The counsellor Dennis had such a calm, soothing voice. He was very helpful, and he got me through those early weeks after losing Roger. I’d recommend the hospice’s counselling to anyone and if I saw Dennis, I’d just want to give him a hug and say thank you.
But grief is so hard
Even now I can’t cope with big crowds. I have to come home because I’m alone even in a crowd of people. Although I still celebrate life for my daughter and my grandchildren most of my life died when Roger did, and I don’t feel I can celebrate for me anymore in the same way.
Roger and I had been together for so long – he was cremated the day after our 49th wedding anniversary.
Our first date was a disaster though! It was Friday the 13th and we ran out of petrol in the rain. Roger proposed after only 10 days, and we got married 3 months later – we just knew we wanted to be together. A week after we got married Roger adopted my son, who I already had, and we brought him and our daughter up together. In 2005, we lost our son at 36 in a car crash with his partner. That was devastating but Roger and I grieved together.
Nowadays, I grieve on my own to protect others. Once I cried in front of my granddaughter and she commented that it was the first time she’d seen me cry. I told her I don’t usually cry in front of her, but she said, “It’s alright to cry Nannie.”
I’ve just got back from a break in South Wales which allowed me to recall happy memories

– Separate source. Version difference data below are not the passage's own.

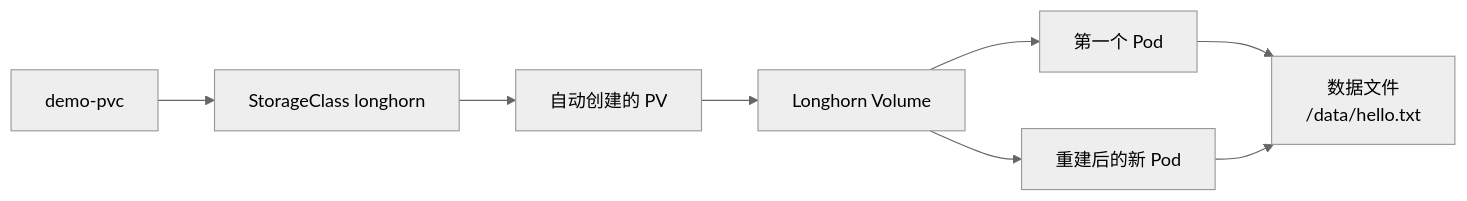
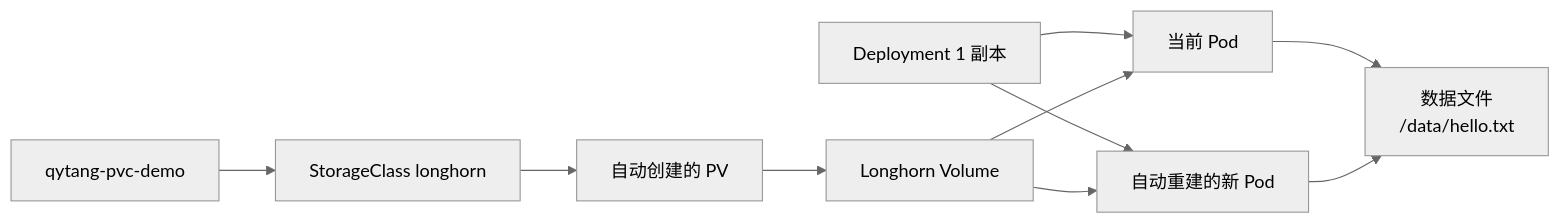
The second of 3 diagrams in k8s/04-storage-and-stateful/docs/06_default_storageclass_and_test_pvc.md (hwang-protocol/docker_k8s_2026), drawn with Mermaid (neutral theme) before and after one commit. The commit also changed other lines of this file and 40 other files, not shown here.

````diff
--- a/k8s/04-storage-and-stateful/docs/06_default_storageclass_and_test_pvc.md
+++ b/k8s/04-storage-and-stateful/docs/06_default_storageclass_and_test_pvc.md
@@ -44,18 +79,21 @@
 ```mermaid
 flowchart LR
-  pvc[demo-pvc]
+  pvc[qytang-pvc-demo]
   sc[StorageClass longhorn]
   pv[自动创建的 PV]
   volume[Longhorn Volume]
-  pod1[第一个 Pod]
-  pod2[重建后的新 Pod]
+  deploy[Deployment 1 副本]
+  pod1[当前 Pod]
+  pod2[自动重建的新 Pod]
   data[数据文件<br/>/data/hello.txt]
 
   pvc --> sc
   sc --> pv
   pv --> volume
+  deploy --> pod1
+  deploy --> pod2
   volume --> pod1
   volume --> pod2
   pod1 --> data
   pod2 --> data
 ```
````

Roger and I visited the same place for a caravan holiday in 2015 and 2018 so it was like going back in time. It felt like nothing had changed. I went to the same beach and the same cafes we went to together and it was like being back there sitting in a cafe with him. Remembering those times was nice.
Now I want to repay the kindness we had by helping St Catherine’s
St Catherine’s found me and helped me when I needed it most and I want to make sure the hospice is always there for other people because the thought of them not being there when I needed them is unbearable. They made life as easy as it could be in that situation and without them, I think I would have had a complete breakdown.
I do collections for the hospice and I also walked the Midnight Walk this year with our daughter Marie in Roger’s memory
It’s the first time we did the Midnight Walk but it was something we could do together for him whilst being with other people going through the same thing.
I wish I could do because the hospice does such special work, but I don’t feel strong enough to do more at the moment, maybe in time I will, but at collections I’ve had some nice interactions with people.
When I was doing a collection in Waitrose recently someone came up to me and said, “I’ve never had to use the hospice and I hope I never will but knowing you’re there helps” and they made a donation.
Another time I was collecting at Hilliers garden centre, and a gentleman told me he knew the man who has donated land at Pease Pottage for the new hospice. Roger knew him too so that was a nice connection. He told me that he’d recently donated £9,000 to the hospice’s Charity Extra appeal towards the new hospice but he still put money in the bucket.
That just shows how much St Catherine’s means to local people.
The fact you’re building a bigger hospice to help more people is so fantastic. You can’t help make everybody well but giving people help and support at the end of life is so important to the patient and the family.”